__Dataset records__
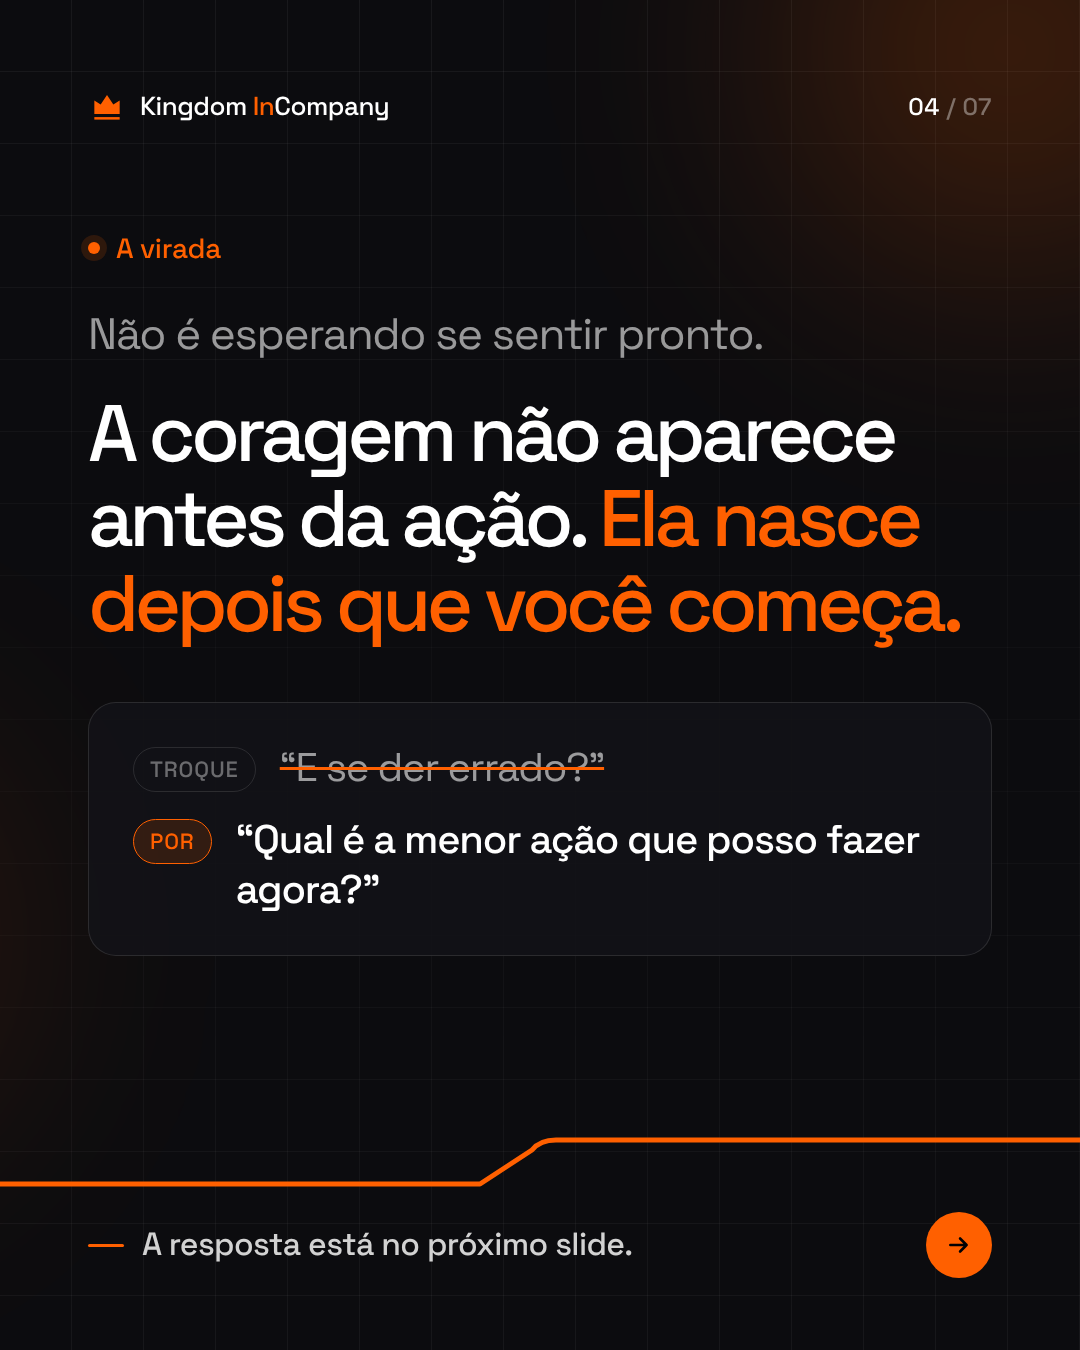
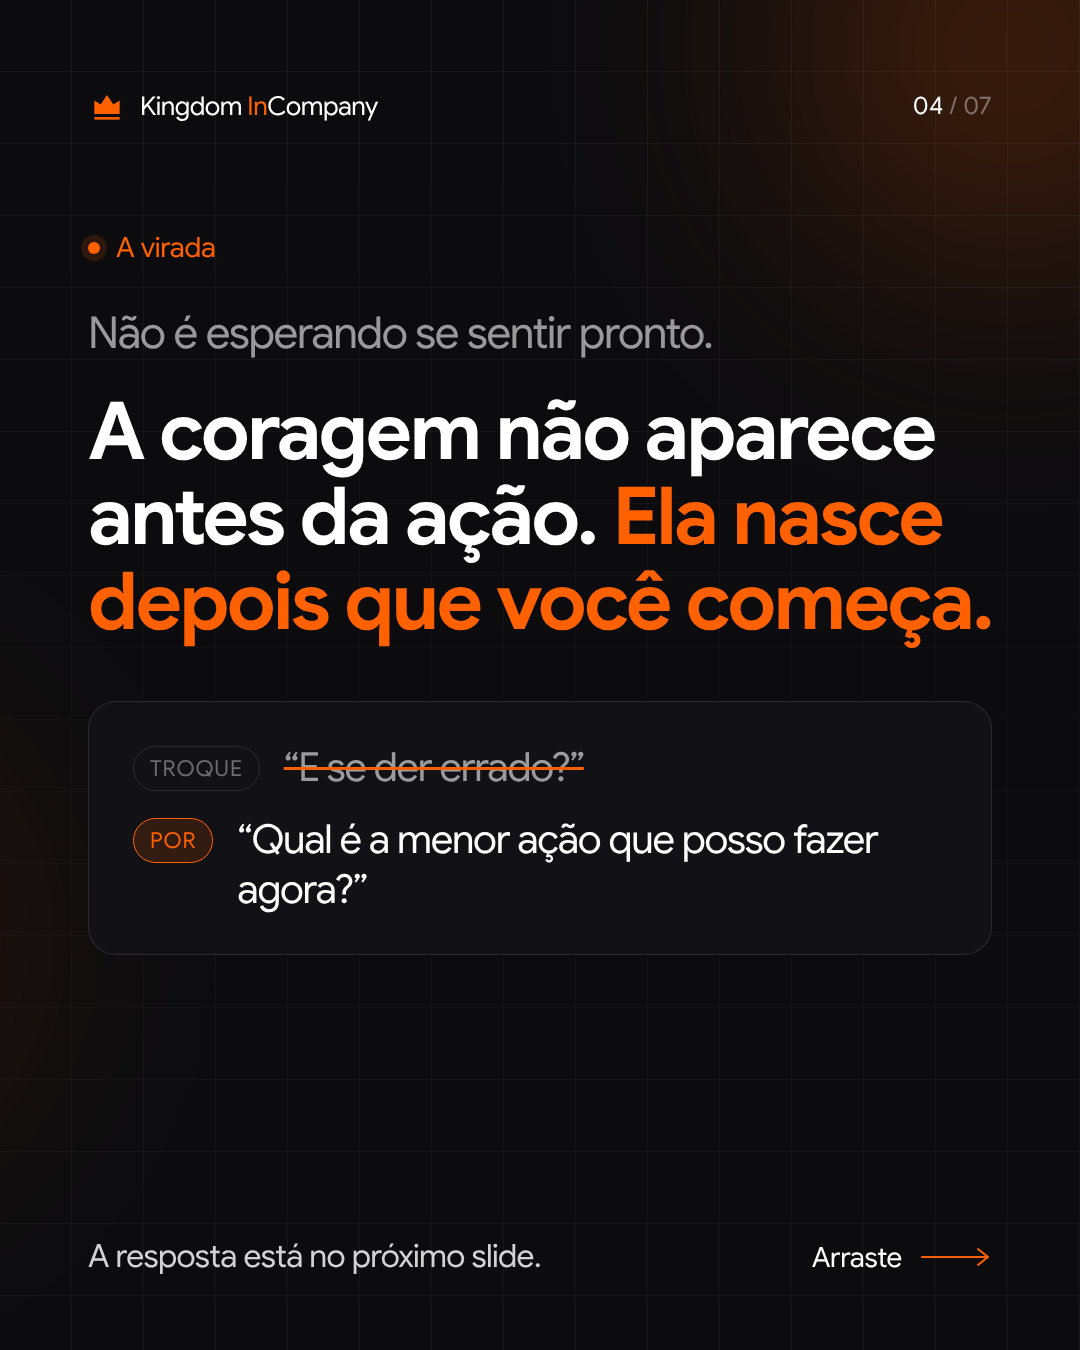
Carrossel 1: Google Sans, sem linha laranja, rodapé só com texto e seta
Títulos em Google Sans Bold e texto em Regular; remove a linha que
atravessava os slides e os botões laranja (agora "Arraste" + seta fina);
na capa sai a coroa, o @ fica alinhado à esquerda e "E esse medo tem nome."
passa para o bloco do subtítulo.

Claude-Session: https://claude.ai/code/session_01RgmbLLVHoJT5B4GNygU6zs

diff --git a/content/carrosseis/01-medo-procrastinar/carrossel.html b/content/carrosseis/01-medo-procrastinar/carrossel.html
@@ -5,21 +5,21 @@
 <title>Carrossel: Como vencer o medo e parar de procrastinar</title>
 <!--
   Kingdom InCompany, carrossel Instagram 1080x1350 (7 slides).
-  Os 7 slides ficam lado a lado numa faixa de 7560px para que a linha laranja
-  (a "linha logica" do post) atravesse todos sem cortes ao deslizar.
+  Os 7 slides ficam lado a lado numa faixa de 7560px para que o fundo (grelha e
+  brilhos) continue sem cortes ao deslizar.
   render.mjs fotografa cada recorte de 1080px para slides/NN.png.
 -->
 <style>
 @font-face{
-  font-family:'Space Grotesk'; font-style:normal; font-weight:300 700; font-display:block;
-  src:url(fonts/space-grotesk-latin.woff2) format('woff2');
+  font-family:'Google Sans'; font-style:normal; font-weight:400 700; font-display:block;
+  src:url(fonts/google-sans-latin.woff2) format('woff2');
 }
 :root{
   --bg:#0C0C0F; --bg-raise:#131317; --bg-raise-2:#1A1A20; --black:#010104;
   --accent:#FF6000; --accent-dim:rgba(255,96,0,.14); --accent-light:#FF9142;
   --white:#FFFFFF; --grey:#D2D2D2; --muted:rgba(255,255,255,.58); --muted-2:rgba(255,255,255,.38);
   --line:rgba(255,255,255,.11); --line-soft:rgba(255,255,255,.06);
-  --font:'Space Grotesk', Arial, sans-serif;
+  --font:'Google Sans', Arial, sans-serif;
   --pad:88px;
 }
 *{ box-sizing:border-box; margin:0; padding:0; }
@@ -35,31 +35,30 @@ body{ width:7560px; height:1350px; overflow:hidden; font-family:var(--font); col
   mask-image:linear-gradient(180deg, rgba(0,0,0,.9) 0%, rgba(0,0,0,.35) 55%, rgba(0,0,0,.8) 100%); }
 .glow{ position:absolute; border-radius:50%; filter:blur(110px); pointer-events:none;
   background:radial-gradient(circle, rgba(255,96,0,.38), rgba(255,96,0,.07) 55%, transparent 75%); }
-.thread{ position:absolute; inset:0; width:7560px; height:1350px; pointer-events:none; }
 
 /* slide frame */
 .slide{ position:absolute; top:0; width:1080px; height:1350px; padding:84px var(--pad) 0; }
 .top{ display:flex; align-items:center; justify-content:space-between; height:44px; }
-.brand{ display:flex; align-items:center; gap:14px; font-size:26px; font-weight:500; letter-spacing:-0.02em; }
+.brand{ display:flex; align-items:center; gap:14px; font-size:26px; font-weight:400; letter-spacing:-0.02em; }
 .brand svg{ width:38px; height:38px; color:var(--accent); }
-.brand b{ color:var(--accent); font-weight:500; }
-.count{ font-size:24px; font-weight:500; letter-spacing:0.02em; color:var(--muted-2); }
-.count b{ color:var(--white); font-weight:500; }
+.brand b{ color:var(--accent); font-weight:400; }
+.count{ font-size:24px; font-weight:400; letter-spacing:0.02em; color:var(--muted-2); }
+.count b{ color:var(--white); font-weight:400; }
 
 .body{ position:absolute; left:var(--pad); right:var(--pad); top:230px; }
-.eyebrow{ display:inline-flex; align-items:center; gap:16px; font-size:28px; font-weight:500;
+.eyebrow{ display:inline-flex; align-items:center; gap:16px; font-size:28px; font-weight:400;
   letter-spacing:-0.01em; color:var(--accent); margin-bottom:40px; }
 .eyebrow::before{ content:""; width:12px; height:12px; border-radius:50%; background:var(--accent);
   box-shadow:0 0 0 7px var(--accent-dim); }
 
-h1,h2{ font-weight:500; letter-spacing:-0.06em; color:var(--white); }
+h1,h2{ font-weight:700; letter-spacing:-0.035em; color:var(--white); }
 h1{ font-size:112px; line-height:1.02; }
 h2{ font-size:80px; line-height:1.06; }
 .acc{ color:var(--accent); }
 .lead{ font-size:44px; line-height:1.3; letter-spacing:-0.03em; color:var(--muted); font-weight:400; }
-.lead strong{ color:var(--white); font-weight:500; }
+.lead strong{ color:var(--white); font-weight:400; }
 .small{ font-size:38px; line-height:1.35; letter-spacing:-0.02em; color:var(--muted); }
-.small strong{ color:var(--white); font-weight:500; }
+.small strong{ color:var(--white); font-weight:400; }
 
 .strike{ position:relative; white-space:nowrap; color:var(--muted-2); }
 .strike::after{ content:""; position:absolute; left:-4%; right:-4%; top:54%; height:8px;
@@ -69,25 +68,18 @@ h2{ font-size:80px; line-height:1.06; }
 .foot{ position:absolute; left:var(--pad); right:var(--pad); bottom:72px;
   display:flex; align-items:center; justify-content:space-between; gap:40px; }
 .bridge{ display:flex; align-items:center; gap:18px; font-size:32px; line-height:1.3;
-  letter-spacing:-0.02em; color:var(--grey); font-weight:500; }
-.bridge::before{ content:""; flex:0 0 36px; height:3px; border-radius:3px; background:var(--accent); }
-.swipe{ display:inline-flex; align-items:center; gap:16px; flex:0 0 auto;
-  background:var(--accent); color:var(--black); border-radius:999px; padding:7px 7px 7px 28px;
-  font-size:26px; font-weight:500; letter-spacing:-0.03em; }
-.swipe .bub{ width:52px; height:52px; border-radius:50%; background:var(--black); color:var(--accent);
-  display:flex; align-items:center; justify-content:center; }
-.swipe .bub svg{ width:22px; height:22px; }
-.next{ flex:0 0 66px; width:66px; height:66px; border-radius:50%; background:var(--accent); color:var(--black);
-  display:flex; align-items:center; justify-content:center; }
-.next svg{ width:26px; height:26px; }
+  letter-spacing:-0.02em; color:var(--grey); font-weight:400; }
+.go{ display:inline-flex; align-items:center; gap:18px; flex:0 0 auto; margin-left:auto;
+  font-size:28px; letter-spacing:-0.01em; color:var(--white); }
+.go svg{ width:72px; height:24px; color:var(--accent); }
 
 /* slide 2: os quatro medos */
 .fears{ display:flex; flex-direction:column; gap:22px; margin-bottom:56px; }
-.fears li{ list-style:none; font-size:70px; line-height:1.08; letter-spacing:-0.05em; font-weight:500; }
+.fears li{ list-style:none; font-size:64px; line-height:1.08; letter-spacing:-0.03em; font-weight:700; }
 .fears li span{ color:var(--muted-2); }
 
 /* slide 3: a mentira */
-.quote{ font-size:132px; line-height:1; letter-spacing:-0.065em; font-weight:500; margin:34px 0 56px;
+.quote{ font-size:132px; line-height:1; letter-spacing:-0.04em; font-weight:700; margin:34px 0 56px;
   padding:42px 0 46px; border-top:1px solid var(--line); border-bottom:1px solid var(--line); }
 .quote .q{ color:var(--accent); }
 
@@ -95,11 +87,11 @@ h2{ font-size:80px; line-height:1.06; }
 .swap{ margin-top:56px; border:1px solid var(--line); border-radius:28px; background:rgba(19,19,23,.86);
   padding:40px 44px; display:flex; flex-direction:column; gap:22px; }
 .swap .row{ display:flex; align-items:flex-start; gap:24px; font-size:40px; line-height:1.25; letter-spacing:-0.03em; }
-.swap .tag{ flex:0 0 auto; margin-top:4px; font-size:22px; font-weight:500; letter-spacing:0.04em; text-transform:uppercase;
+.swap .tag{ flex:0 0 auto; margin-top:4px; font-size:22px; font-weight:400; letter-spacing:0.04em; text-transform:uppercase;
   padding:8px 16px; border-radius:999px; border:1px solid var(--line); color:var(--muted-2); }
 .swap .row.new .tag{ border-color:var(--accent); color:var(--accent); background:var(--accent-dim); }
 .swap .old{ color:var(--muted); text-decoration:line-through; text-decoration-color:var(--accent); text-decoration-thickness:3px; }
-.swap .new-q{ color:var(--white); font-weight:500; }
+.swap .new-q{ color:var(--white); font-weight:400; }
 
 /* slide 5: pequeno passo */
 .pairs{ margin-top:52px; display:flex; flex-direction:column; }
@@ -107,7 +99,7 @@ h2{ font-size:80px; line-height:1.06; }
   padding:30px 0; border-top:1px solid var(--line); }
 .pair:last-child{ border-bottom:1px solid var(--line); }
 .pair .no{ font-size:34px; line-height:1.25; letter-spacing:-0.02em; color:var(--muted-2); }
-.pair .yes{ font-size:38px; line-height:1.2; letter-spacing:-0.03em; font-weight:500; color:var(--white); }
+.pair .yes{ font-size:38px; line-height:1.2; letter-spacing:-0.03em; font-weight:400; color:var(--white); }
 .pair .arr{ width:64px; height:64px; border-radius:50%; background:var(--accent-dim); color:var(--accent);
   display:flex; align-items:center; justify-content:center; }
 .pair .arr svg{ width:26px; height:26px; }
@@ -117,7 +109,7 @@ h2{ font-size:80px; line-height:1.06; }
 .steps li{ list-style:none; display:flex; align-items:center; gap:30px; padding:16px 0;
   border-top:1px solid var(--line); font-size:40px; line-height:1.2; letter-spacing:-0.03em; }
 .steps li:last-child{ border-bottom:1px solid var(--line); }
-.steps li::before{ counter-increment:s; content:"0" counter(s); flex:0 0 72px; font-size:40px; font-weight:500;
+.steps li::before{ counter-increment:s; content:"0" counter(s); flex:0 0 72px; font-size:40px; font-weight:400;
   color:var(--accent); letter-spacing:-0.04em; }
 .close{ margin-top:40px; }
 
@@ -129,8 +121,8 @@ h2{ font-size:80px; line-height:1.06; }
   display:flex; align-items:center; justify-content:center; }
 .action .ic svg{ width:34px; height:34px; }
 .action p{ font-size:36px; line-height:1.3; letter-spacing:-0.02em; color:var(--muted); }
-.action p strong{ color:var(--white); font-weight:500; }
-.pill{ display:inline-block; background:var(--accent); color:var(--black); font-weight:500; border-radius:999px;
+.action p strong{ color:var(--white); font-weight:400; }
+.pill{ display:inline-block; background:var(--accent); color:var(--black); font-weight:400; border-radius:999px;
   padding:2px 20px 4px; letter-spacing:-0.02em; white-space:nowrap; }
 .sign{ position:absolute; left:var(--pad); right:var(--pad); bottom:72px; display:flex; align-items:center;
   justify-content:space-between; font-size:26px; color:var(--muted-2); letter-spacing:-0.01em; }
@@ -140,22 +132,22 @@ h2{ font-size:80px; line-height:1.06; }
 .cover-photo img{ position:absolute; inset:0; width:100%; height:100%; object-fit:cover; object-position:50% 30%;
   filter:grayscale(.25) contrast(1.06) brightness(.92); }
 .cover-photo .ph{ position:absolute; left:88px; right:88px; top:170px; height:380px; font-family:var(--font); border:3px dashed rgba(255,255,255,.22);
-  border-radius:28px; display:flex; align-items:center; justify-content:center; font-size:34px; font-weight:500;
+  border-radius:28px; display:flex; align-items:center; justify-content:center; font-size:34px; font-weight:400;
   letter-spacing:.02em; color:var(--muted-2); }
 .cover-photo .tint{ position:absolute; inset:0;
   background:
     radial-gradient(55% 35% at 100% 0%, rgba(255,96,0,.3), transparent 70%),
     linear-gradient(180deg, rgba(12,12,15,.6) 0%, rgba(12,12,15,0) 16%, rgba(12,12,15,.1) 42%, rgba(12,12,15,.8) 60%, #0C0C0F 74%),
     linear-gradient(90deg, transparent 88%, #0C0C0F 100%); }
-.slide.cover .body{ top:auto; bottom:276px; }
-.slide.cover h1{ font-size:88px; line-height:1.03; }
-.handle{ display:flex; align-items:center; gap:14px; font-size:26px; font-weight:500; letter-spacing:-0.01em; }
-.handle svg{ width:38px; height:38px; color:var(--accent); }
+.slide.cover .body{ top:auto; bottom:190px; }
+.slide.cover h1{ font-size:88px; line-height:1.04; }
+.handle{ font-size:28px; letter-spacing:-0.01em; color:var(--white); }
 </style>
 </head>
 <body>
 <svg width="0" height="0" style="position:absolute">
   <symbol id="i-crown" viewBox="0 0 24 24" fill="currentColor"><path d="M4 8.5 8 11l4-6 4 6 4-2.5V17H4V8.5Z"/><path d="M4 19h16v1.6H4z"/></symbol>
+  <symbol id="i-long" viewBox="0 0 72 24" fill="none" stroke="currentColor" stroke-width="2" stroke-linecap="round" stroke-linejoin="round"><path d="M2 12h66M58 4l10 8-10 8"/></symbol>
   <symbol id="i-arrow" viewBox="0 0 24 24" fill="none" stroke="currentColor" stroke-width="2.4" stroke-linecap="round" stroke-linejoin="round"><path d="M4 12h15M13 6l6 6-6 6"/></symbol>
   <symbol id="i-save" viewBox="0 0 24 24" fill="none" stroke="currentColor" stroke-width="2" stroke-linejoin="round"><path d="M6 3.5h12v17l-6-4.2-6 4.2v-17Z"/></symbol>
   <symbol id="i-chat" viewBox="0 0 24 24" fill="none" stroke="currentColor" stroke-width="2" stroke-linejoin="round"><path d="M4 5.5h16v10.5H10l-5 4v-4H4V5.5Z"/></symbol>
@@ -174,67 +166,19 @@ h2{ font-size:80px; line-height:1.06; }
   <div class="glow" style="width:620px;height:620px;left:5900px;top:760px;opacity:.6"></div>
   <div class="glow" style="width:900px;height:900px;left:6860px;top:-380px"></div>
 
-  <!-- A linha que atravessa os 7 slides: hesita, enrola-se, entra em ciclo, vira, sobe em degraus e chega. -->
-  <svg class="thread" viewBox="0 0 7560 1350" fill="none">
-    <defs>
-      <filter id="soft" x="-5%" y="-50%" width="110%" height="200%"><feGaussianBlur stdDeviation="7"/></filter>
-    </defs>
-    <g id="threadPath">
-      <path id="tp" stroke="#FF6000" stroke-width="5" stroke-linecap="round" stroke-linejoin="round" d="
-        M -40 1150
-        C 160 1150, 260 1128, 380 1138
-        S 600 1176, 720 1150
-        S 940 1112, 1080 1150
-        C 1180 1176, 1262 1180, 1300 1130
-        C 1332 1086, 1262 1072, 1250 1114
-        C 1238 1160, 1350 1186, 1440 1140
-        C 1500 1106, 1484 1070, 1452 1080
-        C 1412 1094, 1440 1172, 1560 1160
-        C 1652 1150, 1684 1090, 1642 1080
-        C 1600 1072, 1600 1152, 1720 1162
-        C 1840 1172, 1980 1124, 2160 1146
-        C 2400 1172, 2600 1176, 2700 1124
-        C 2772 1084, 2744 1062, 2700 1062
-        C 2640 1062, 2618 1112, 2682 1152
-        C 2760 1192, 2900 1184, 3240 1184
-        L 3720 1184
-        L 3772 1150
-        Q 3780 1140, 3796 1140
-        L 4548 1140
-        Q 4560 1140, 4560 1128
-        L 4560 1127
-        Q 4560 1115, 4572 1115
-        L 4968 1115
-        Q 4980 1115, 4980 1103
-        L 4980 1102
-        Q 4980 1090, 4992 1090
-        L 5628 1090
-        Q 5640 1090, 5640 1078
-        L 5640 1077
-        Q 5640 1065, 5652 1065
-        L 6048 1065
-        Q 6060 1065, 6060 1053
-        L 6060 1052
-        Q 6060 1040, 6072 1040
-        L 6870 1040"/>
-    </g>
-    <circle cx="6890" cy="1040" r="34" fill="rgba(255,96,0,.14)"/>
-    <circle cx="6890" cy="1040" r="13" fill="#FF6000"/>
-  </svg>
 
   <!-- 01 GANCHO -->
   <section class="slide cover" style="left:0">
     <div class="top">
-      <div class="handle"><svg><use href="#i-crown"/></svg><span>@kingdomtraining.center</span></div>
+      <div class="handle">@kingdomtraining.center</div>
       <div class="count"><b>01</b> / 07</div>
     </div>
     <div class="body">
       <h1>Você não está procrastinando porque é <span class="strike">preguiçoso.</span></h1>
-      <p class="lead" style="margin-top:40px;max-width:820px">Na maioria das vezes, você está com <strong class="acc">medo de começar.</strong></p>
+      <p class="lead" style="margin-top:40px;max-width:840px">Na maioria das vezes, você está com <strong class="acc">medo de começar.</strong><br>E esse medo tem nome.</p>
     </div>
     <div class="foot">
-      <div class="bridge">E esse medo tem nome.</div>
-      <div class="swipe"><span>Arraste</span><span class="bub"><svg><use href="#i-arrow"/></svg></span></div>
+      <div class="go"><span>Arraste</span><svg><use href="#i-long"/></svg></div>
     </div>
   </section>
 
@@ -256,7 +200,7 @@ h2{ font-size:80px; line-height:1.06; }
     </div>
     <div class="foot">
       <div class="bridge">Só que esse alívio sai caro.</div>
-      <div class="next"><svg><use href="#i-arrow"/></svg></div>
+      <div class="go"><span>Arraste</span><svg><use href="#i-long"/></svg></div>
     </div>
   </section>
 
@@ -274,7 +218,7 @@ h2{ font-size:80px; line-height:1.06; }
     </div>
     <div class="foot">
       <div class="bridge">Então, como tirar o controle das mãos do medo?</div>
-      <div class="next"><svg><use href="#i-arrow"/></svg></div>
+      <div class="go"><span>Arraste</span><svg><use href="#i-long"/></svg></div>
     </div>
   </section>
 
@@ -295,7 +239,7 @@ h2{ font-size:80px; line-height:1.06; }
     </div>
     <div class="foot">
       <div class="bridge">A resposta está no próximo slide.</div>
-      <div class="next"><svg><use href="#i-arrow"/></svg></div>
+      <div class="go"><span>Arraste</span><svg><use href="#i-long"/></svg></div>
     </div>
   </section>
 
@@ -316,7 +260,7 @@ h2{ font-size:80px; line-height:1.06; }
     </div>
     <div class="foot">
       <div class="bridge">E dá para começar ainda hoje.</div>
-      <div class="next"><svg><use href="#i-arrow"/></svg></div>
+      <div class="go"><span>Arraste</span><svg><use href="#i-long"/></svg></div>
     </div>
   </section>
 
@@ -338,8 +282,8 @@ h2{ font-size:80px; line-height:1.06; }
       </ol>
       <p class="small close">Não precisa terminar tudo hoje. <strong>Cada começo desmente o <span class="acc">“eu não sou capaz”</span>.</strong></p>
     </div>
-    <div class="foot" style="justify-content:flex-end">
-      <div class="next"><svg><use href="#i-arrow"/></svg></div>
+    <div class="foot">
+      <div class="go"><span>Arraste</span><svg><use href="#i-long"/></svg></div>
     </div>
   </section>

__What to do__
In the records above, locate the lines holding the word "none". Copy each of them.

__Reply__
 .glow{ position:absolute; border-radius:50%; filter:blur(110px); pointer-events:none;
-.thread{ position:absolute; inset:0; width:7560px; height:1350px; pointer-events:none; }
-.fears li{ list-style:none; font-size:70px; line-height:1.08; letter-spacing:-0.05em; font-weight:500; }
+.fears li{ list-style:none; font-size:64px; line-height:1.08; letter-spacing:-0.03em; font-weight:700; }
 .steps li{ list-style:none; display:flex; align-items:center; gap:30px; padding:16px 0;
+  <symbol id="i-long" viewBox="0 0 72 24" fill="none" stroke="currentColor" stroke-width="2" stroke-linecap="round" stroke-linejoin="round"><path d="M2 12h66M58 4l10 8-10 8"/></symbol>
   <symbol id="i-arrow" viewBox="0 0 24 24" fill="none" stroke="currentColor" stroke-width="2.4" stroke-linecap="round" stroke-linejoin="round"><path d="M4 12h15M13 6l6 6-6 6"/></symbol>
   <symbol id="i-save" viewBox="0 0 24 24" fill="none" stroke="currentColor" stroke-width="2" stroke-linejoin="round"><path d="M6 3.5h12v17l-6-4.2-6 4.2v-17Z"/></symbol>
   <symbol id="i-chat" viewBox="0 0 24 24" fill="none" stroke="currentColor" stroke-width="2" stroke-linejoin="round"><path d="M4 5.5h16v10.5H10l-5 4v-4H4V5.5Z"/></symbol>
-  <svg class="thread" viewBox="0 0 7560 1350" fill="none">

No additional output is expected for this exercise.